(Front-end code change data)
====================

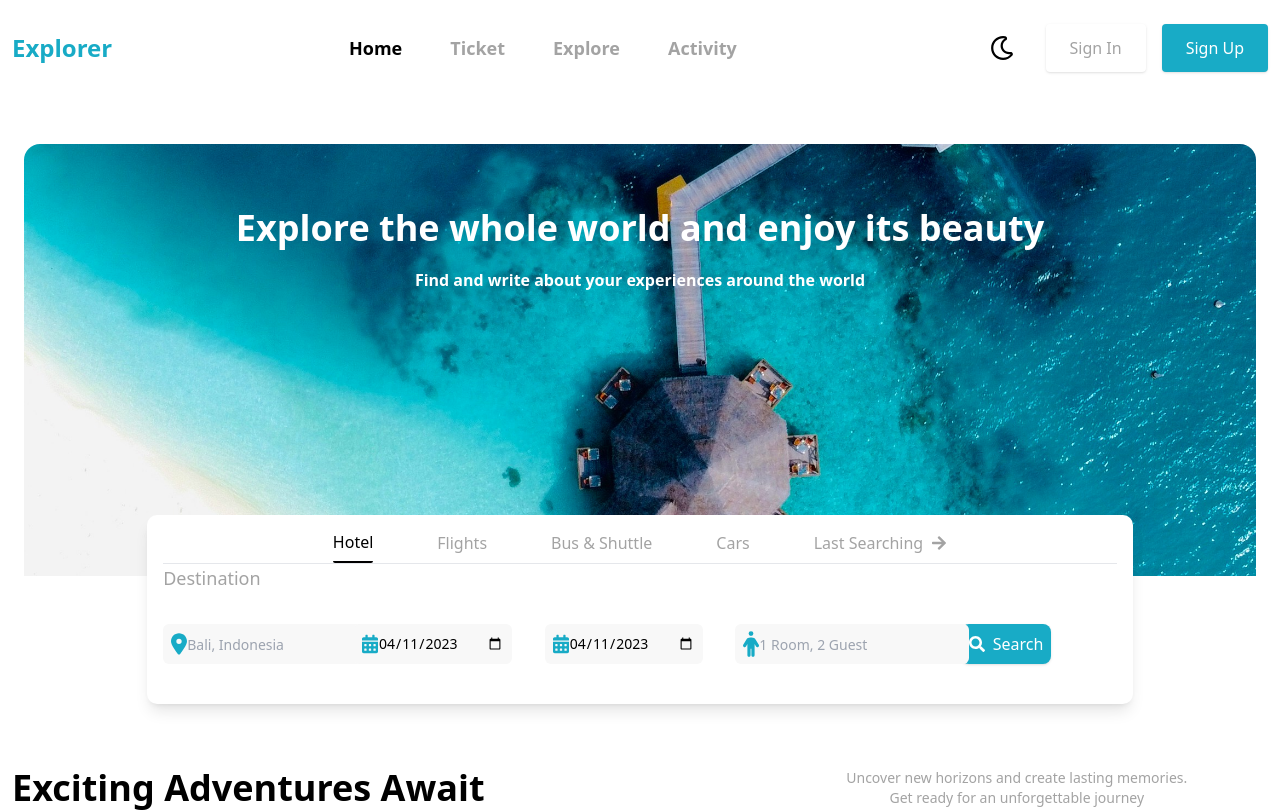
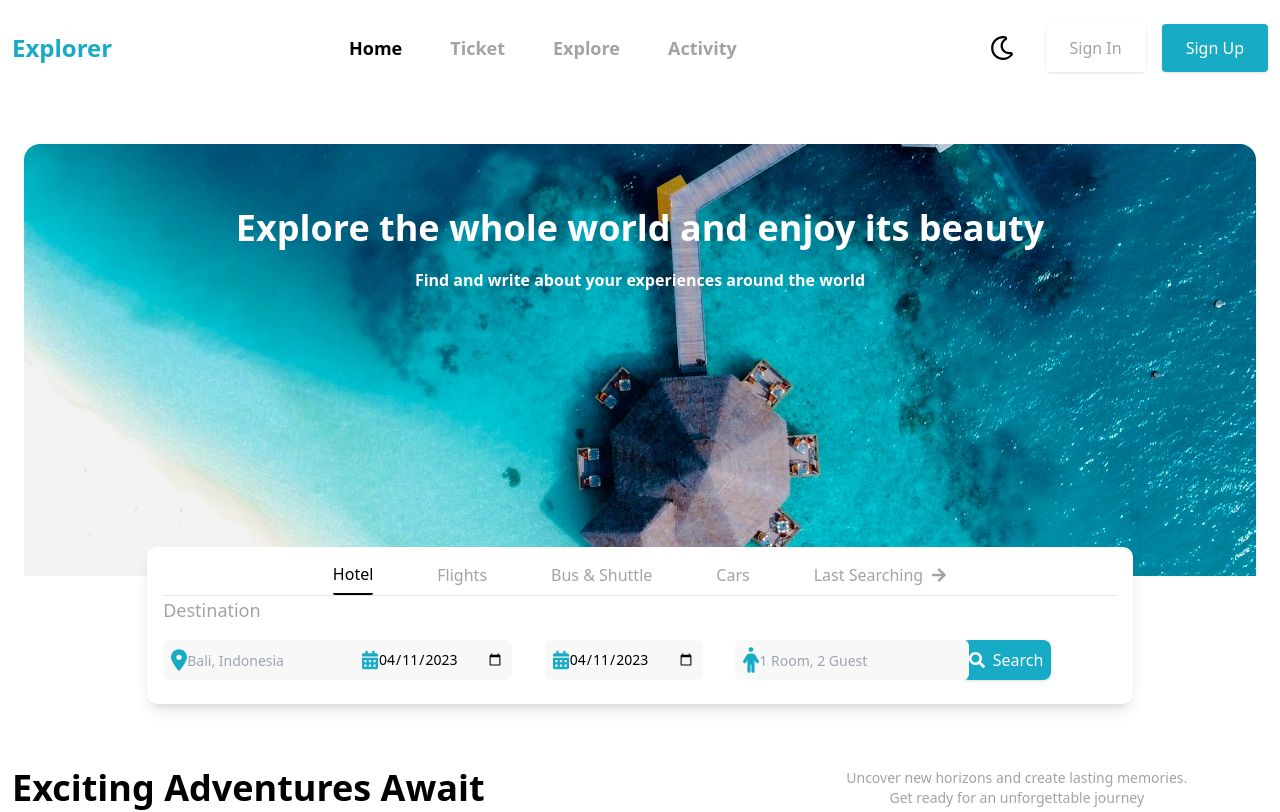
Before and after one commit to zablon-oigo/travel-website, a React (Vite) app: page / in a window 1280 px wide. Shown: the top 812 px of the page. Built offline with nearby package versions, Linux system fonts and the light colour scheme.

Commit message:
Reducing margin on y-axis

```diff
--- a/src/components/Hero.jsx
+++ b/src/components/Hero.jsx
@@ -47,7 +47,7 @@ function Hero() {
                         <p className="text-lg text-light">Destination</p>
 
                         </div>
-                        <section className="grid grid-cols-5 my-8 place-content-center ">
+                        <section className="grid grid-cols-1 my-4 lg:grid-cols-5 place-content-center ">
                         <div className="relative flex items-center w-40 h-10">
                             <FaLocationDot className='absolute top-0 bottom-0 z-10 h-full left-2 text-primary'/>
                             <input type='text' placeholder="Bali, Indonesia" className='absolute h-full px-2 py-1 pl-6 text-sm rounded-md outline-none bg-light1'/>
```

====================

### WHAT YOU ARE ASKED TO DO
Going through the entries, return every line holding the word "section".

### REPLY
-                        <section className="grid grid-cols-5 my-8 place-content-center ">
+                        <section className="grid grid-cols-1 my-4 lg:grid-cols-5 place-content-center ">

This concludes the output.